Boston, Massachusetts – Two years ago, we took the twins to watch the celebrated Boston Pops July-4th Spectacular (though we just went for the fireworks, not the Pops, and we watched from the Cambridge side of the river, which does not require spending the entire day to save a patch of grass). The outing was a smashing success, despite the last-minute day change, unexpectedly early start and torrential downpour. We all had a blast.
This year, we decided to try to repeat that.
The problem is that the twins are now six years old. You would think that six years old would be easier than four years old for this type of thing, but you would be wrong. The reason being, that my six-year-olds no longer take naps. Like, ever.
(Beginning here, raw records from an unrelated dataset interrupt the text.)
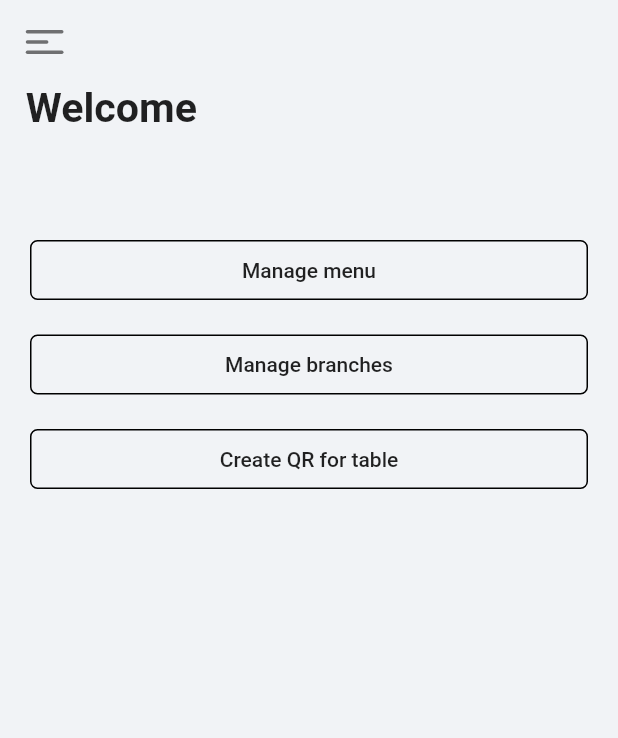
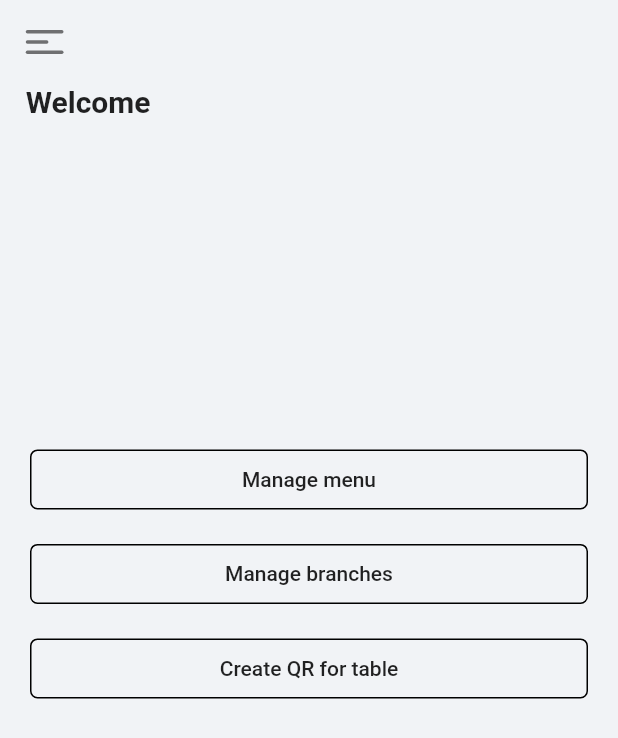
Before and after one commit to AymanProjects/SafeDineOps, a Flutter app: the AdminHomeScreen screen opened directly, on a phone screen of 412 x 824 dp. Shown: the top 738 px of the screen. Run offline on Flutter 3.47's test engine with Material 2 defaults, Android fonts, the phone set to English and light mode, and no system bars; our stand-ins replace cloud_firestore, dio, firebase_auth, firebase_storage, flash, flutter_screenutil and 6 more; missing offline and left inert: mailer; accounts and stored records are empty.

Commit message:
few adjusments to database models, and the restaurant's qr function

```diff
--- a/lib/Admin_Screens/Home/AdminHomeScreen.dart
+++ b/lib/Admin_Screens/Home/AdminHomeScreen.dart
@@ -19,12 +19,12 @@ class AdminHomeScreen extends StatelessWidget {
         title: 'Welcome',
         hasDrawer: true,
         drawer: SafeDineDrawer(),
-        body: Padding(
-          padding: const EdgeInsets.symmetric(horizontal: 20),
+        body: Expanded(
+          child: Padding(
+            padding: const EdgeInsets.symmetric(horizontal: 20.0),
             child: Column(
               mainAxisAlignment: MainAxisAlignment.center,
               children: [
-              SizedBox(height: 50),
                 BorderedButton(
                   text: 'Manage menu',
                   function: () => pushToScreen(ManageMenuScreen(), context),
@@ -39,7 +39,12 @@ class AdminHomeScreen extends StatelessWidget {
                   text: 'Create QR for table',
                   function: () => pushToScreen(CreateQRScreen(), context),
                 ),
+                SizedBox(
+                  // to center buttons
+                  height: MediaQuery.of(context).size.height * 0.2,
+                ),
               ],
+            ),
           ),
         ),
       ),
--- a/lib/Models/Category.dart
+++ b/lib/Models/Category.dart
@@ -4,7 +4,7 @@ class Category {
   String _name;
   List<FoodItem> _items;
 
-  Category({String name, List<FoodItem> items}){
+  Category({String name, List<FoodItem> items}) {
     this._name = name;
     this._items = items;
   }
@@ -18,7 +18,7 @@ class Category {
     };
   }
 
-  Category fromJson(Map json){
+  Category fromJson(Map json) {
     if (json == null) return Category();
     return new Category(
       name: json['name'],
@@ -28,14 +28,14 @@ class Category {
     );
   }
 
-  List<FoodItem> getItems() => _items ?? [];
+  List<FoodItem> getItems() => _items ?? (_items = []);
   String getName() => _name ?? 'Unnamed category';
 
   setAddOns(List<FoodItem> value) {
     _items = value;
   }
+
   setName(String value) {
     _name = value;
   }
-
 }
--- a/lib/Models/FoodItem.dart
+++ b/lib/Models/FoodItem.dart
@@ -28,7 +28,7 @@ class FoodItem {
       'addOns': getAddOns().map((addon) {
             return addon?.toJson();
           }).toList(),
-      'imageUrl': getUrl(),
+      'imageUrl': _imageUrl,
     };
   }
 
@@ -45,7 +45,7 @@ class FoodItem {
     );
   }
 
-  List<AddOn> getAddOns() => _addOns ?? [];
+  List<AddOn> getAddOns() => _addOns ?? (_addOns = []);
   String getDescription() => _description ?? 'No Additional Info.';
   double getPrice() => _price ?? 0.00;
   String getName() => _name ?? 'Unnamed Item';
--- a/lib/Models/ItemDetails.dart
+++ b/lib/Models/ItemDetails.dart
@@ -34,9 +34,9 @@ class ItemDetails with ChangeNotifier {
     );
   }
 
-  FoodItem getItem() => _item ?? FoodItem();
+  FoodItem getItem() => _item ?? (_item = FoodItem());
   int getQuantity() => _quantity ?? 1;
-  List<AddOn> getSelectedAddOns() => _selectedAddOns ?? [];
+  List<AddOn> getSelectedAddOns() => _selectedAddOns ?? (_selectedAddOns = []);
 
   addSelectedAddOn(AddOn addon) {
     _selectedAddOns.add(addon);
@@ -61,7 +61,7 @@ class ItemDetails with ChangeNotifier {
   }
 
   increaseQuantityBy(int value) {
-    _quantity+=value;
+    _quantity += value;
     notifyListeners();
   }
 
--- a/lib/Models/Order.dart
+++ b/lib/Models/Order.dart
@@ -109,7 +109,7 @@ class Order implements DatabaseModel {
 
   String getVisitorID() => _visitorID ?? '';
 
-  List<ItemDetails> getItemDetails() => _itemDetails ?? [];
+  List<ItemDetails> getItemDetails() => _itemDetails ?? (_itemDetails = []);
 
   String getDate() => _date ?? 'Unknown';
 
--- a/lib/Models/Restaurant.dart
+++ b/lib/Models/Restaurant.dart
@@ -2,94 +2,107 @@ import 'package:SafeDineOps/Models/Account.dart';
 import 'package:SafeDineOps/Services/Authentication.dart';
 import 'package:SafeDineOps/Services/Database.dart';
 import 'package:cloud_firestore/cloud_firestore.dart';
+import 'package:dio/dio.dart';
 import '../Interfaces/DatabaseModel.dart';
 import 'Branch.dart';
 import 'Category.dart';
 
-class Restaurant extends Account implements DatabaseModel{
+class Restaurant extends Account implements DatabaseModel {
   List<Category> _menu;
   @override
   String id;
 
-  Restaurant({String id, String email, String password,
-    String name, List<Category> menu}): super(name: name, email: email, password: password){
+  Restaurant(
+      {String id,
+      String email,
+      String password,
+      String name,
+      List<Category> menu})
+      : super(name: name, email: email, password: password) {
     this.id = id;
     this._menu = menu;
   }
 
- @override
+  @override
   Map<String, dynamic> toJson() {
     return {
       'id': getID(),
       'email': super.getEmail(),
-      'name' : super.getName(),
-      'menu' : getMenu()?.map((category) {
+      'name': super.getName(),
+      'menu': getMenu()?.map((category) {
         return category?.toJson();
       })?.toList(),
     };
   }
 
   @override
-  Restaurant fromJson(Map json){
+  Restaurant fromJson(Map json) {
     if (json == null) return Restaurant();
     return new Restaurant(
       id: json['id'],
       email: json['email'],
-      name : json['name'],
-      menu : json['menu']?.map<Category>((json) {
+      name: json['name'],
+      menu: json['menu']?.map<Category>((json) {
         return Category().fromJson(json);
       })?.toList(),
     );
   }
 
-  bool createTableQR(String tableNumber){
-    //
+  Future<List<int>> createTableQR(Map content) async {
+    Response response = await Dio().get(
+      "https://api.qrserver.com/v1/create-qr-code/?size=500x500&data=$content",
+      options: Options(responseType: ResponseType.bytes),
+    );
+    return response.data;
   }
 
   @override
-  Future<Restaurant> fetch(String id) async{
-    DocumentSnapshot doc = await Database.getDocument(id, Database.restaurantsCollection);
+  Future<Restaurant> fetch(String id) async {
+    DocumentSnapshot doc =
+        await Database.getDocument(id, Database.restaurantsCollection);
     return fromJson(doc.data);
   }
 
   @override
-  Future updateOrCreate() async{
+  Future updateOrCreate() async {
     await Database.setDocument(this, Database.restaurantsCollection);
   }
 
-  Future addBranch(Branch branch) async{
+  Future addBranch(Branch branch) async {
     await Database.setDocument(branch, Database.branchesCollection);
   }
 
-  Future deleteBranch(Branch branch) async{
+  Future deleteBranch(Branch branch) async {
     await Database.deleteDocument(branch.id, Database.branchesCollection);
   }
 
   @override
-  Future<void> login() async{
+  Future<void> login() async {
     return await Authentication.login(this);
   }
+
   @override
-  Future<void> logout() async{
+  Future<void> logout() async {
     return await Authentication.signOut();
   }
+
   @override
-  Future<void> register() async{
+  Future<void> register() async {
     return await Authentication.register(this);
   }
 
   @override
   Future<void> forgotPassword() async {
-     await Authentication.forgotPassword(email: getEmail());
+    await Authentication.forgotPassword(email: getEmail());
   }
 
-  List<Category> getMenu() => _menu ?? [];
+  List<Category> getMenu() => _menu ?? (_menu = []);
 
   setMenu(List<Category> value) {
     _menu = value;
   }
 
-   @override
+  @override
   String getID() {
     return id;
   }
--- a/lib/Widgets/GlobalScaffold.dart
+++ b/lib/Widgets/GlobalScaffold.dart
@@ -22,7 +22,7 @@ class GlobalScaffold extends StatelessWidget {
     return Scaffold(
         drawerScrimColor: Colors.black12,
         drawerEdgeDragWidth: 30,
-        drawer: hasDrawer ? drawer : SizedBox(),
+        drawer: drawer,
         appBar: AppBar(
           automaticallyImplyLeading: false,
           titleSpacing: 15.w,
@@ -62,7 +62,7 @@ class GlobalScaffold extends StatelessWidget {
             height: 50,
             child: Text(
               title,
-              style: TextStyle(fontWeight: FontWeight.bold, fontSize: 24.sp),
+              style: TextStyle(fontWeight: FontWeight.bold, fontSize: 20),
             ),
           ),
           body,
```
Also changed, not shown: lib/Admin_Screens/CreateQRScreen/widgets/QRImage.dart (+12 -5 lines), lib/Admin_Screens/ManageMenu/AddItemScreen.dart (+21 -15 lines), lib/Admin_Screens/ManageMenu/widgets/CategoryDropDown.dart (+8 -6 lines). Lines whose indentation alone changed are shown as unchanged.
When they were four, it was a rarity, but under the right circumstances (like promises of fireworks) they would lie quietly and possibly eventually fall asleep, which would give them the endurance they needed to stay up for a late-night fireworks extravaganza. Nowadays, the only way to get them to sleep during the day is to run them ragged in the morning, then put them in the car and drive for an hour.
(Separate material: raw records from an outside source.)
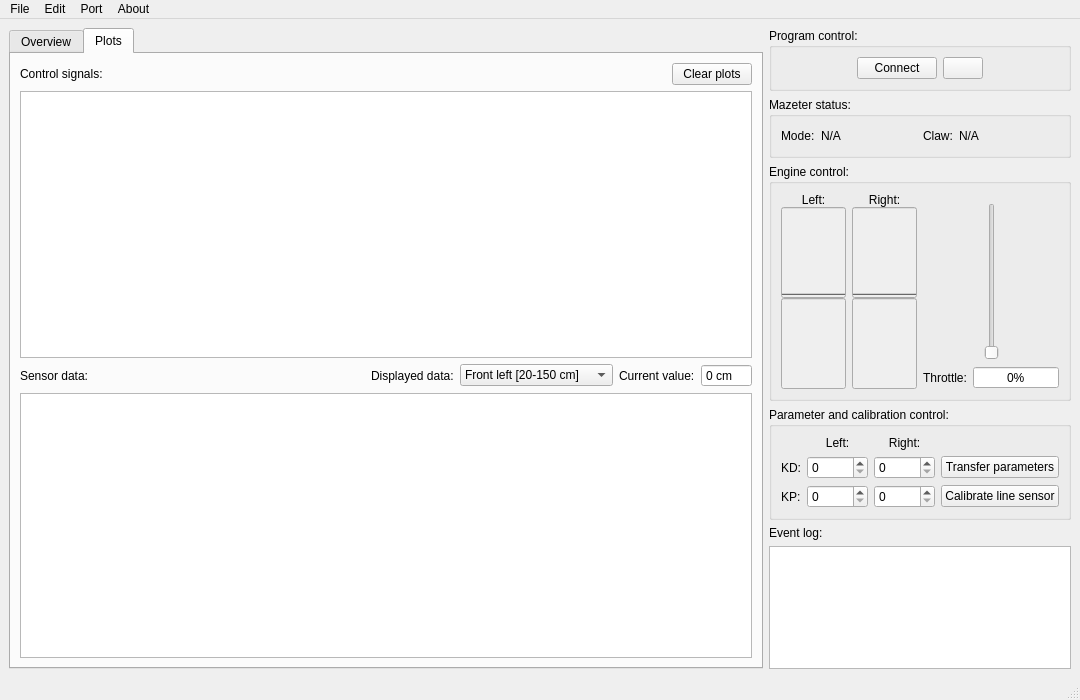
This is forms/mainwindow.ui in Flooten/mazetercontrol as Qt 5 draws it before an edit. The edited form follows.
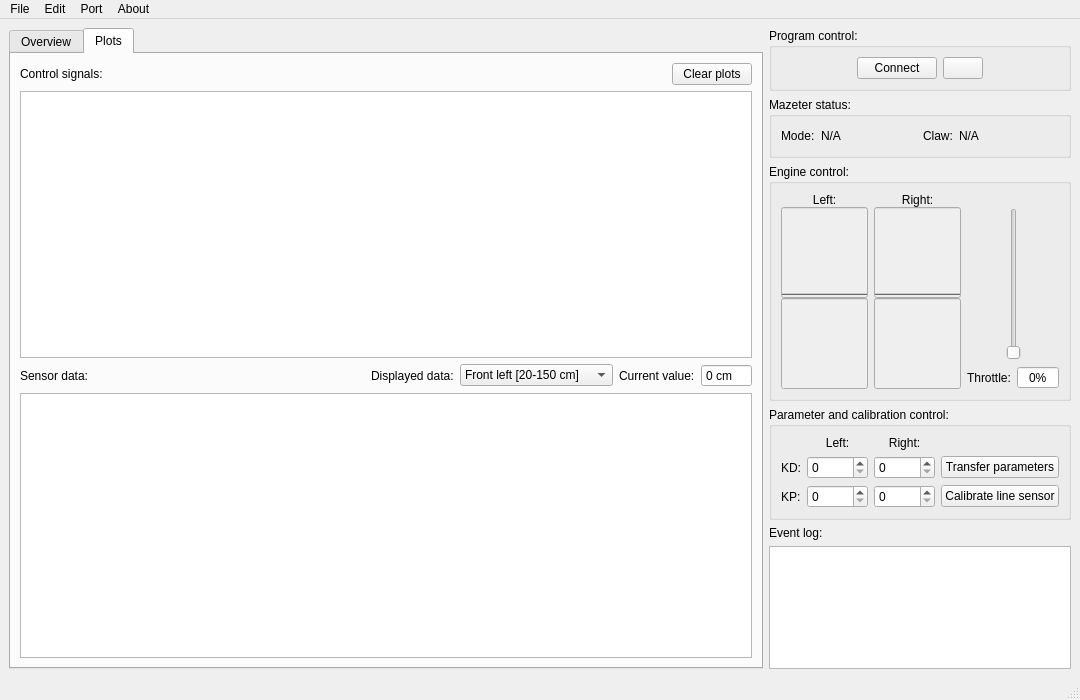
This is the edited form. Icons and pictures are not drawn.

Commit message: Ui correct widget spacing

```diff
--- a/forms/mainwindow.ui
+++ b/forms/mainwindow.ui
@@ -427,9 +427,9 @@
         <property name="title">
          <string>Engine control:</string>
         </property>
-        <layout class="QHBoxLayout" name="horizontalLayout_5">
+        <layout class="QHBoxLayout" name="horizontalLayout_5" stretch="2,1">
          <item>
-          <layout class="QHBoxLayout" name="horizontalLayout_2">
+          <layout class="QHBoxLayout" name="horizontalLayout_2" stretch="1,1">
            <item>
             <layout class="QVBoxLayout" name="verticalLayout_2">
              <property name="spacing">
@@ -597,13 +597,13 @@
              <property name="sizeHint" stdset="0">
               <size>
                <width>20</width>
-               <height>10</height>
+               <height>15</height>
               </size>
              </property>
             </spacer>
            </item>
            <item>
-            <layout class="QHBoxLayout" name="horizontalLayout_3">
+            <layout class="QHBoxLayout" name="horizontalLayout_3" stretch="1,1,1">
              <item>
               <spacer name="horizontalSpacer">
                <property name="orientation">
@@ -650,13 +650,32 @@
            </item>
            <item>
             <layout class="QHBoxLayout" name="horizontalLayout">
+             <item>
+              <spacer name="horizontalSpacer_9">
+               <property name="orientation">
+                <enum>Qt::Horizontal</enum>
+               </property>
+               <property name="sizeHint" stdset="0">
+                <size>
+                 <width>40</width>
+                 <height>20</height>
+                </size>
+               </property>
+              </spacer>
+             </item>
              <item>
               <widget class="QLabel" name="label_4">
+               <property name="sizePolicy">
+                <sizepolicy hsizetype="Preferred" vsizetype="Preferred">
+                 <horstretch>1</horstretch>
+                 <verstretch>0</verstretch>
+                </sizepolicy>
+               </property>
                <property name="text">
                 <string>Throttle:</string>
                </property>
                <property name="alignment">
-                <set>Qt::AlignCenter</set>
+                <set>Qt::AlignLeading|Qt::AlignLeft|Qt::AlignVCenter</set>
                </property>
               </widget>
              </item>
@@ -664,7 +683,7 @@
               <widget class="QSpinBox" name="spinBox_throttle">
                <property name="sizePolicy">
                 <sizepolicy hsizetype="Minimum" vsizetype="Fixed">
-                 <horstretch>2</horstretch>
+                 <horstretch>0</horstretch>
                  <verstretch>0</verstretch>
                 </sizepolicy>
                </property>
@@ -685,6 +704,19 @@
                </property>
               </widget>
              </item>
+             <item>
+              <spacer name="horizontalSpacer_10">
+               <property name="orientation">
+                <enum>Qt::Horizontal</enum>
+               </property>
+               <property name="sizeHint" stdset="0">
+                <size>
+                 <width>40</width>
+                 <height>20</height>
+                </size>
+               </property>
+              </spacer>
+             </item>
             </layout>
            </item>
           </layout>
```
I didn’t do that, but maybe I should have.
The twins were very excited about the fireworks. After dinner, we piled them into their trusty, rusty Radio Flyer red wagon–which they barely fit into–piled some blankets and pillows on top, and pulled them down to our secret spot on the banks of the Charles River. Once we arrived–about a half-hour before the fireworks would start–we spread out the blanket and the kids promptly fell asleep.
Twin S woke up to watch the fireworks, although he wasn’t happy about it. He spent most of the time asking when we could go home. His brother, meanwhile, slept right through. At least Daddio and I could enjoy the show!
An outing in the wagon to see our local fireworks display barely counts as “travel,” but our experience does demonstrate one of the noble truths of travel with children (and child-rearing in general): every age presents a new set of challenges and a new set of rewards. What worked last time, may not work this time. And what worked this time, certainly will not work next time. That’s how they keep us on our toes!